= AIM OF THE TASK =
Repeat all the data exactly, and where a record holds a picture, leave that picture out.

[DATASET EXCERPTS Boundary: Start]

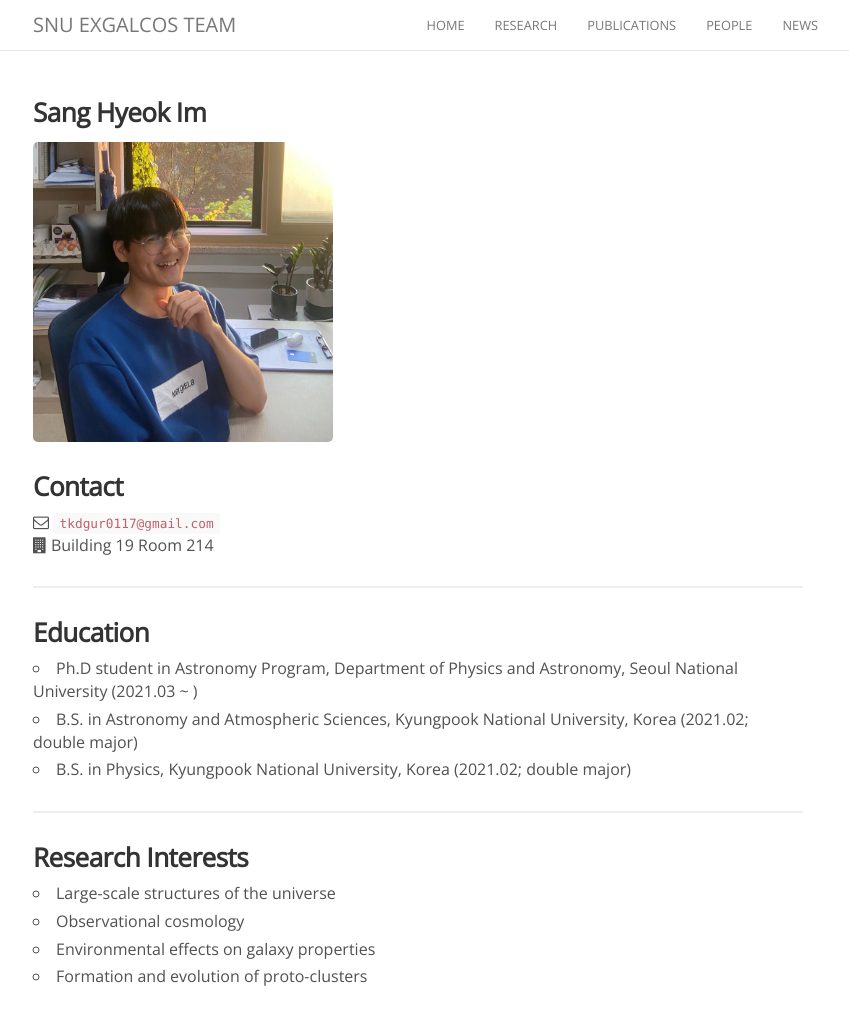
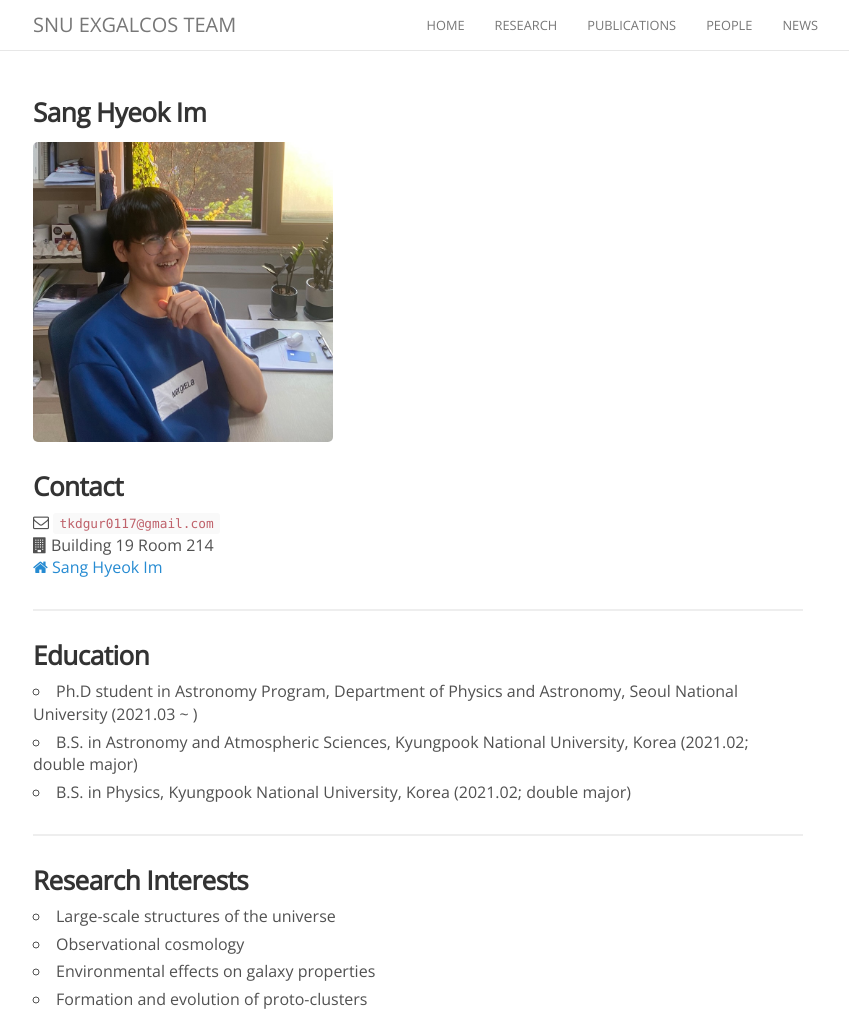
Before and after one commit to exgalcos/exgalcos.github.io, a Jekyll site: the page built from _people/sanghyeok_im.md, in a window 1280 px wide and 1031 px high. Shown: the whole window, without its empty margins (222-1071 px from the left). Built offline with Jekyll 4.4.1, drawn with Linux system fonts in a browser that asks for light colours; nearby versions of some CDN libraries; comment, search, counter and statistics services are not loaded.

Commit message:
Update sanghyeok_im.md

```diff
--- a/_people/sanghyeok_im.md
+++ b/_people/sanghyeok_im.md
@@ -12,6 +12,7 @@ joined: 2021
 
 <i class="fa fa-envelope-o"></i>  `tkdgur0117@gmail.com`<br>
 <i class="fa fa-building"></i> Building 19 Room 214 <br>
+<a href="https://imsang97.github.io"><i class="fa fa-home" aria-hidden="true"></i> Sang Hyeok Im </a><br>
 
 <hr>
 
```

[DATASET EXCERPTS Boundary: End]

= RESULT OF THIS EXERCISE =
Before and after one commit to exgalcos/exgalcos.github.io, a Jekyll site: the page built from _people/sanghyeok_im.md, in a window 1280 px wide and 1031 px high. Shown: the whole window, without its empty margins (222-1071 px from the left). Built offline with Jekyll 4.4.1, drawn with Linux system fonts in a browser that asks for light colours; nearby versions of some CDN libraries; comment, search, counter and statistics services are not loaded.

Commit message:
Update sanghyeok_im.md

```diff
--- a/_people/sanghyeok_im.md
+++ b/_people/sanghyeok_im.md
@@ -12,6 +12,7 @@ joined: 2021
 
 <i class="fa fa-envelope-o"></i>  `tkdgur0117@gmail.com`<br>
 <i class="fa fa-building"></i> Building 19 Room 214 <br>
+<a href="https://imsang97.github.io"><i class="fa fa-home" aria-hidden="true"></i> Sang Hyeok Im </a><br>
 
 <hr>
 
```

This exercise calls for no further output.